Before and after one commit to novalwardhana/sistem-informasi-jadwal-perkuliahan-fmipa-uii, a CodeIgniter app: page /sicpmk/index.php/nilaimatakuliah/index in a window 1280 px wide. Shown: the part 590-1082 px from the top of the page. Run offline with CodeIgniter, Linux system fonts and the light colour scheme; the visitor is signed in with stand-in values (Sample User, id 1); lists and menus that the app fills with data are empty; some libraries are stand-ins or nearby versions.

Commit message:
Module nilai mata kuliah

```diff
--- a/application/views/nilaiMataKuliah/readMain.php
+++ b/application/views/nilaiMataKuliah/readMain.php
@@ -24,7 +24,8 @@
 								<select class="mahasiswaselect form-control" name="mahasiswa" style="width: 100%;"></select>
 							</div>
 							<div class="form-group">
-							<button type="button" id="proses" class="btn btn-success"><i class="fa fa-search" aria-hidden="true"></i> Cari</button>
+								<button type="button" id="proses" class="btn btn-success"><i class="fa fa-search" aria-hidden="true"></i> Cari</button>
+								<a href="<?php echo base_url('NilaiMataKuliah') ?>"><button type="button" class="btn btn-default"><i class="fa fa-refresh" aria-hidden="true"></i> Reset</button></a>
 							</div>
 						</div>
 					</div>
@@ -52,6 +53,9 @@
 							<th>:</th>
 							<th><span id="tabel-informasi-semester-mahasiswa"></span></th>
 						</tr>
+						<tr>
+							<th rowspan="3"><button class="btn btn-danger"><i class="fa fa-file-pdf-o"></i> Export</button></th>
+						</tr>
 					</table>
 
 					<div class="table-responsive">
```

━━━━━━━━━━━━━━━━━━━━

How to complete this task:
The data above is to be restated line for line, word for word.

Finished exercise:
Before and after one commit to novalwardhana/sistem-informasi-jadwal-perkuliahan-fmipa-uii, a CodeIgniter app: page /sicpmk/index.php/nilaimatakuliah/index in a window 1280 px wide. Shown: the part 590-1082 px from the top of the page. Run offline with CodeIgniter, Linux system fonts and the light colour scheme; the visitor is signed in with stand-in values (Sample User, id 1); lists and menus that the app fills with data are empty; some libraries are stand-ins or nearby versions.

Commit message:
Module nilai mata kuliah

```diff
--- a/application/views/nilaiMataKuliah/readMain.php
+++ b/application/views/nilaiMataKuliah/readMain.php
@@ -24,7 +24,8 @@
 								<select class="mahasiswaselect form-control" name="mahasiswa" style="width: 100%;"></select>
 							</div>
 							<div class="form-group">
-							<button type="button" id="proses" class="btn btn-success"><i class="fa fa-search" aria-hidden="true"></i> Cari</button>
+								<button type="button" id="proses" class="btn btn-success"><i class="fa fa-search" aria-hidden="true"></i> Cari</button>
+								<a href="<?php echo base_url('NilaiMataKuliah') ?>"><button type="button" class="btn btn-default"><i class="fa fa-refresh" aria-hidden="true"></i> Reset</button></a>
 							</div>
 						</div>
 					</div>
@@ -52,6 +53,9 @@
 							<th>:</th>
 							<th><span id="tabel-informasi-semester-mahasiswa"></span></th>
 						</tr>
+						<tr>
+							<th rowspan="3"><button class="btn btn-danger"><i class="fa fa-file-pdf-o"></i> Export</button></th>
+						</tr>
 					</table>
 
 					<div class="table-responsive">
```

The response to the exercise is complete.